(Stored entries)
========================================

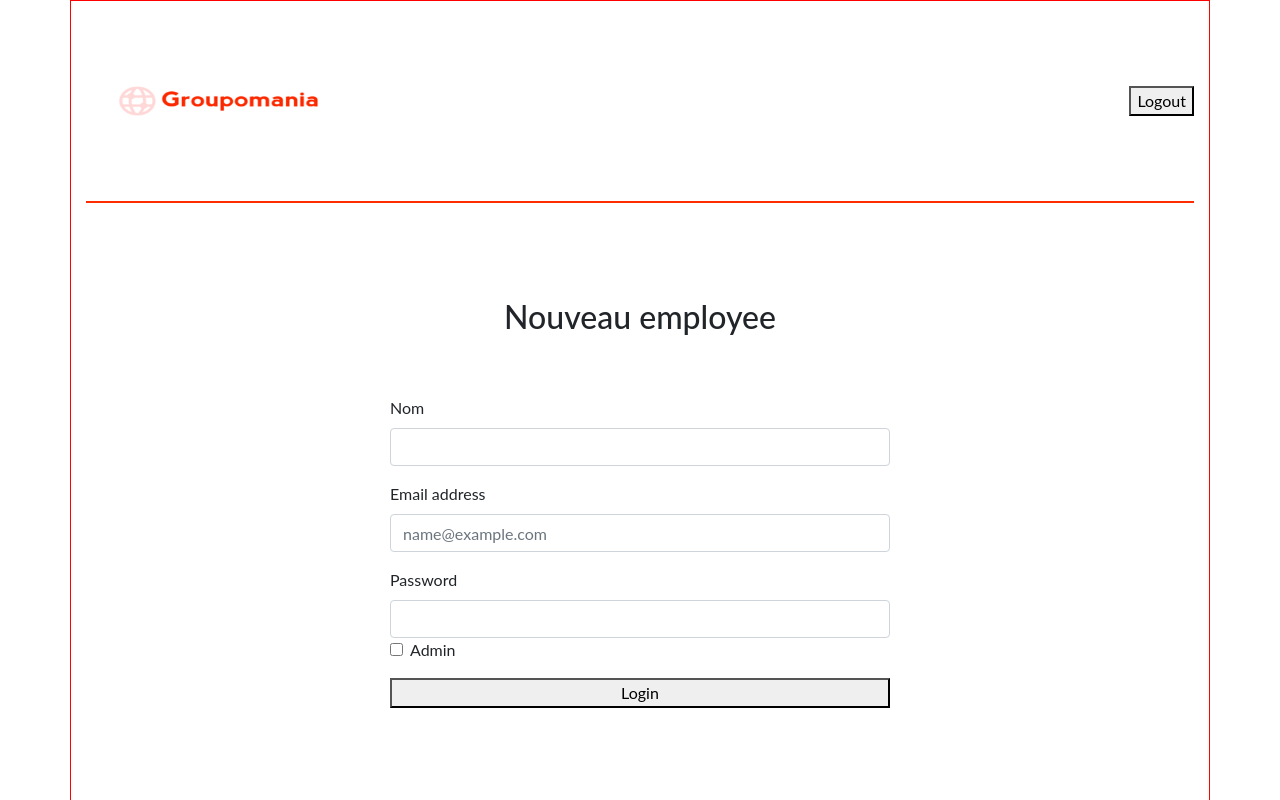
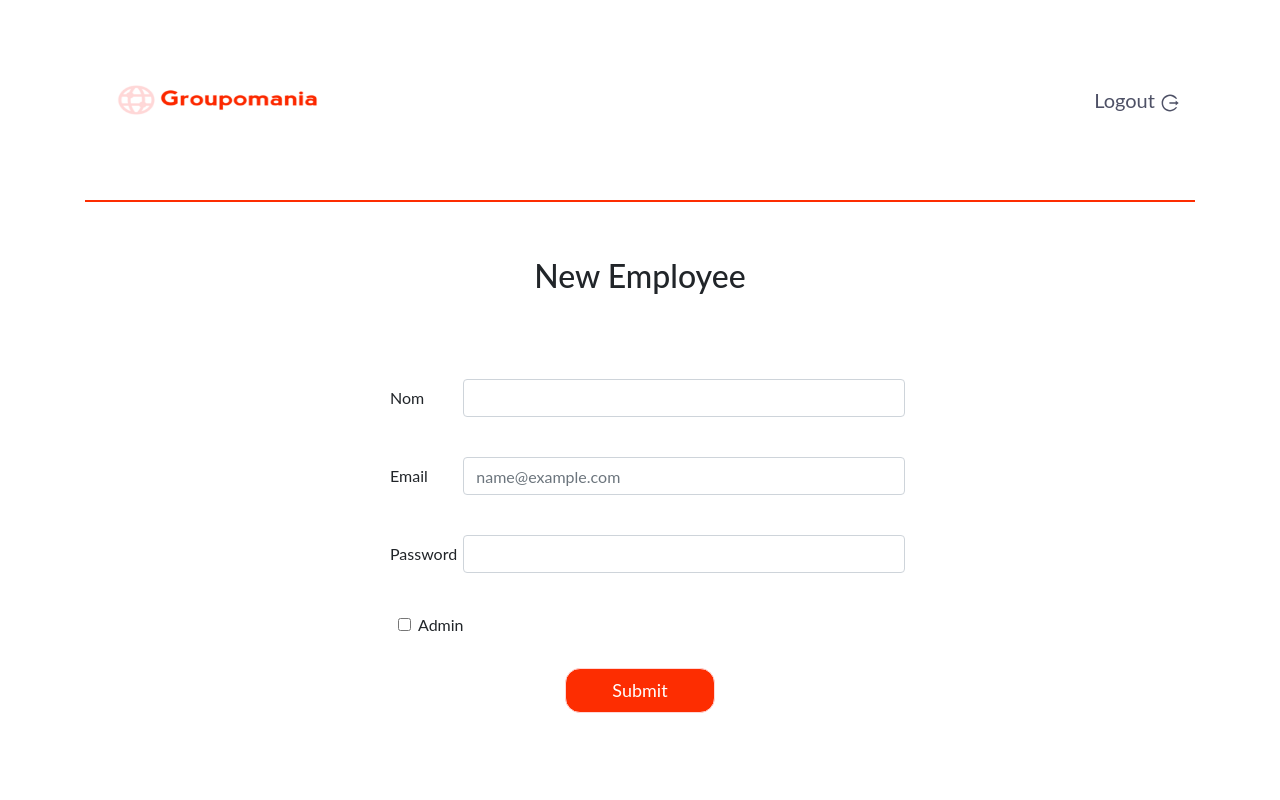
Before and after one commit to yacineH/P7-groupomania, a React (Create React App) app in the folder groupmania-front/: page /register in a window 1280 px wide. Shown: the top 800 px of the page. Built offline with nearby package versions, Linux system fonts and the light colour scheme.

Commit message:
mise en forme

```diff
--- a/groupmania-front/src/components/CardPost.jsx
+++ b/groupmania-front/src/components/CardPost.jsx
@@ -11,8 +11,8 @@
             </div>
 
             <div className='divContent'>
-              <p className="card-text">{post.message}</p>
-              <p>Posté le : {new Date(post.datePost).toLocaleString()}</p>
+              <p><span>Posté le : </span>{new Date(post.datePost).toLocaleString()}</p>
+              <p className="card-text">{post.message.substring(0,100)} ...</p>
             </div>
 
           </div>)
--- a/groupmania-front/src/components/Header.jsx
+++ b/groupmania-front/src/components/Header.jsx
@@ -1,5 +1,7 @@
 import React from "react";
 import { Link } from "react-router-dom";
+
+import { AiOutlineLogout } from "react-icons/ai";
 
 import Logo from '../assets/dark-logo.png';
 import '../utils/styles/header.css';
@@ -18,10 +20,8 @@
                     </Link>
                 </div>
                 <div className="divLogout">
-                    <Link to="/">
-                        <button   onClick={handleClick}>
-                                    Logout
-                        </button>
+                    <Link to="/" onClick={handleClick}>
+                       Logout <AiOutlineLogout/>
                     </Link>
                 </div>
             </div>
--- a/groupmania-front/src/pages/NewPost.jsx
+++ b/groupmania-front/src/pages/NewPost.jsx
@@ -40,7 +40,6 @@
         }
     }
 
-
     const handleSubmit =async (event) =>{
        event.preventDefault()
 
@@ -65,45 +64,44 @@
     return (<div>
                 <Header/>
                 <form onSubmit={handleSubmit}>
-                    <h2>Ajouter un message</h2>
-                    <div className="form-group row">
+                    <h2>New Post</h2>
+                    <div className="form-group row mt-2">
                         <label htmlFor="employeeId" className="col-sm-2 col-form-label">Id</label>
                         <div className="col-sm-10">
                           <input className="form-control" type="text" id="employeeId"
                                  name="employeeId" value={employeeId} onChange={handleChange}  readOnly/>
                         </div>
                     </div>
-                    <div className="form-group row">
+                    <div className="form-group row mt-2">
                         <label htmlFor="title" className="col-sm-2 col-form-label">Titre</label>
                         <div className="col-sm-10">
                           <input type="text" className="form-control"
                                id="title" name="title" aria-describedby="titleHelp" onChange={handleChange} required/>
                         </div>
                     </div>
-                    <div className="form-group row">
+                    <div className="form-group row mt-2">
                         <label htmlFor="message" className="col-sm-2 col-form-label">Message</label>
                         <div className="col-sm-10">
                            <textarea className="form-control" id="message" name="message" rows="5"
                                      onChange={handleChange} required></textarea>
                         </div>
                     </div>
-
-                    <div className="form-group row">
+                    <div className="form-group row mt-2">
                         <label htmlFor="image" className="col-sm-2 col-form-label">Image</label>
                         <div className="col-sm-10">
                            <input type="file" className="form-control" accept=".png,.jpeg, .jpg"
                                   id="image" name="image" onChange={handleChange}/>
                         </div>
                     </div>
-                    <div className="form-group row">
+                    <div className="form-group row mt-2">
                         <label className="col-sm-2 col-form-label"></label>
                         <div className="col-sm-10">
                             <img src={imageLocale} alt={currentPost.title}/>
                         </div>
 
                     </div>
-                    <div>
-                     <button type="submit">Submit</button>
+                    <div className="divSubmit mt-6">
+                      <button type="submit">Submit</button>
                     </div>
                 </form>
                 <Footer/>
--- a/groupmania-front/src/pages/NewUser.jsx
+++ b/groupmania-front/src/pages/NewUser.jsx
@@ -1,6 +1,7 @@
 import React,{useState} from "react";
 import {register} from "../services/authAPI";
-import Header from "../components/Header"
+import Header from "../components/Header";
+import "../utils/styles/NewUser.css";
 
  function NewUser(){
 
@@ -47,29 +48,32 @@
 
       <form onSubmit={handleSubmit}>
             <h2>
-               Nouveau employee
+               New Employee
             </h2>
-            <div className="form-group">
-               <label htmlFor="name">Nom</label>
-               <input type="text" name="name"  className="form-control"
+            <div className="form-group row mt-4">
+               <label htmlFor="name" className="col-sm-2 col-form-label">Nom</label>
+               <input type="text" name="name"  className="form-control col-sm-10"
                      id="name" aria-describedby="nomHelp" onChange={handleChange}/>
             </div>
-            <div className="form-group">
-               <label htmlFor="email">Email address</label>
-               <input type="email" name="email" placeholder="name@example.com" className="form-control"
+            <div className="form-group row mt-4">
+               <label htmlFor="email"  className="col-sm-2 col-form-label">Email</label>
+               <input type="email" name="email" placeholder="name@example.com" className="form-control col-sm-10"
                      id="email" aria-describedby="emailHelp" onChange={handleChange}/>
             </div>
-            <div>
-               <label htmlFor="password">Password</label>
-               <input type="password" className="form-control" id="password"
+            <div className="form-group row mt-4">
+               <label htmlFor="password" className="col-sm-2 col-form-label">Password</label>
+               <input type="password" className="form-control col-sm-10" id="password"
                      name="password" onChange={handleChange}/>
             </div>
-            <div className="form-group form-check">
+            <div className="form-group form-check mt-4 ml-2">
                <input type="checkbox" className="form-check-input" defaultChecked={false}
                       onChange={handleCheck} name="checkAdmin" value={adminCheck}  id="checkAdmin"/>
                <label className="form-check-label" htmlFor="checkAdmin">Admin</label>
             </div>
-            <button type="submit">Login</button>
+            <div className="divButton">
+                <button type="submit">Submit</button>
+            </div>
+
             <p>{showMessage && message}</p>
        </form>
        </div>)
--- a/groupmania-front/src/pages/Posts.jsx
+++ b/groupmania-front/src/pages/Posts.jsx
@@ -17,48 +17,34 @@
     const [isLoading,setIsLoading] = useState(true)
     const {isAdmin,setIsAdmin} =useContext(AdminContext)
 
+
     useEffect(() => {
-      const fetchPosts = async ()=>{
-          return await findPosts()
-      }
 
-
-      fetchPosts()
-       .then((data) =>  {
+      const fetchAllPosts =async () =>{
+        const data = await findPosts()
         if(data){
-            data.sort((param1,param2)=>{
-              return param2.datePost - param1.datePost
-            })
+          data.sort((param1,param2)=>{
+            return param2.datePost - param1.datePost
+          })
         }
         setPosts(data)
         setIsLoading(false)
         setIsAdmin(checkAdmin)
-       })
-       .catch(error=> {
-        console.log(error)
-       })
+      }
 
-    },[posts,isLoading,setIsAdmin])
+      fetchAllPosts()
+    },[setIsAdmin])
 
     return (
         <div>
           <Header/>
-
-          <div>
-          <Link to="/newPost">
-                <button>
-                      New Post
-                </button>
-            </Link>
-
-            { isAdmin && (
-                <Link to="/register">
-                  <button>
-                    New User
-                  </button>
-              </Link>
-              )
-            }
+          <div className="divLiens">
+            <div>
+              <Link  to="/newPost">New Post</Link>
+            </div>
+            <div>
+                { isAdmin && ( <Link  to="/register">New User</Link>) }
+            </div>
           </div>
           <div>
             <div className="divContainer">
--- a/groupmania-front/src/utils/styles/NewPost.css
+++ b/groupmania-front/src/utils/styles/NewPost.css
@@ -3,8 +3,8 @@
     margin-bottom: 60px;
 }
 form{
-    margin-top :80px;
-    margin-bottom :100px;
+    margin-top :40px;
+    margin-bottom :250px;
     height: 700px;
     width: 500px;
     border:0px;
@@ -14,3 +14,20 @@
     width: 150px;
     height: 120px;
 }
+
+.divSubmit{
+    margin-top: 30px;
+    display: flex;
+    justify-content: end;
+    margin-right: 10px;
+}
+
+.divSubmit button{
+    border-radius: 20px;
+    color: white;
+    background-color: #fd2d01;
+    padding: 5px;
+    font-size: 18px;
+    border : 1px solid #ffd7d7;
+    width: 150px;
+}
--- /dev/null
+++ b/groupmania-front/src/utils/styles/NewUser.css
@@ -0,0 +1,13 @@
+.divButton{
+    margin-top: 15px;
+    text-align:center;
+}
+.divButton button{
+    color: white;
+    background-color:#FD2D01;
+    width: 150px;
+    height: 45px;
+    border-radius: 15px;
+    border:1px solid #ffd7d7;
+    font-size: 18px;
+}
--- a/groupmania-front/src/utils/styles/header.css
+++ b/groupmania-front/src/utils/styles/header.css
@@ -1,8 +1,14 @@
 .divHeader{
-    margin-bottom: 40px;
+    margin-bottom: 10px;
     display: flex;
     flex-direction: row;
     justify-content: space-between;
     align-items: center;
     border-bottom: 2px solid #fd2d01;
 }
+.divLogout a{
+  color :#4E5166;
+  text-decoration: none;
+  font-size: 20px;
+  margin-right: 15px;
+}
--- a/groupmania-front/src/utils/styles/post.css
+++ b/groupmania-front/src/utils/styles/post.css
@@ -1,9 +1,32 @@
-.container{
-    margin-bottom: 300px;
-    border :1px solid red;
+.form{
+    margin-bottom: 350px;
+    height: 850px;
 }
 
 .image{
-    width: 450px;
+    border-top-left-radius: 20px;
+    border-top-right-radius: 20px;
+    width: 100%;
     height: 350px;
 }
+
+.divLike{
+
+    margin-top: 50px;
+    display: flex;
+    justify-content:center;
+}
+.divBouttons{
+    margin-top: 50px;
+    display: flex;
+    justify-content:space-between;
+}
+.divBouttons button{
+    color: white;
+    background-color:#FD2D01;
+    width: 110px;
+    height: 45px;
+    border-radius: 15px;
+    border:1px solid #ffd7d7;
+    font-size: 18px;
+}
--- a/groupmania-front/src/utils/styles/posts.css
+++ b/groupmania-front/src/utils/styles/posts.css
@@ -5,23 +5,56 @@
     flex-wrap: wrap;
 }
 .divCard{
-    margin : 10px;
-    border:1px solid #4E5166;
+    margin : 20px;
+    border:1px solid #ffd7d7;
     display: flex;
+    border-radius: 20px;
+}
 
+.divContainer a{
+    text-decoration: none;
+}
+
+/* section des liens lien */
+.divLiens{
+    display: flex;
+    justify-content: end;
+    margin-bottom: 20px;
 
 }
+.divLiens div{
+    margin:15px;
+    color :#4e5166;
+}
 
+.divLiens div a{
+    color :#4e5166;
+    font-size: 18px;
+}
+
+/*section content*/
+
+.divContent{
+    padding-top: 25px;
+    padding-right: 15px;
+}
+
+.divContent span{
+    color: black;
+}
+.divContent p{
+    color :#4E5166;
+    font-size: 16px;
+}
 .divImg{
     width: 250px;
-    height: 250px;
+    height: 200px;
+    margin-right: 30px;
 }
 
 .divImg img{
+    border-top-left-radius: 20px;
+    border-bottom-left-radius: 20px;
     width: 250px;
-    height: 250px;
+    height: 200px;
 }
-
-.divContent{
-    border :0px solid red;
-}
```
Also changed, not shown: groupmania-front/src/pages/Post.jsx (+58 -33 lines).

========================================

**Work task:** Among the entries above, how many lines hold the string "pages"? Respond with nothing but the number.

**Completed task:** 7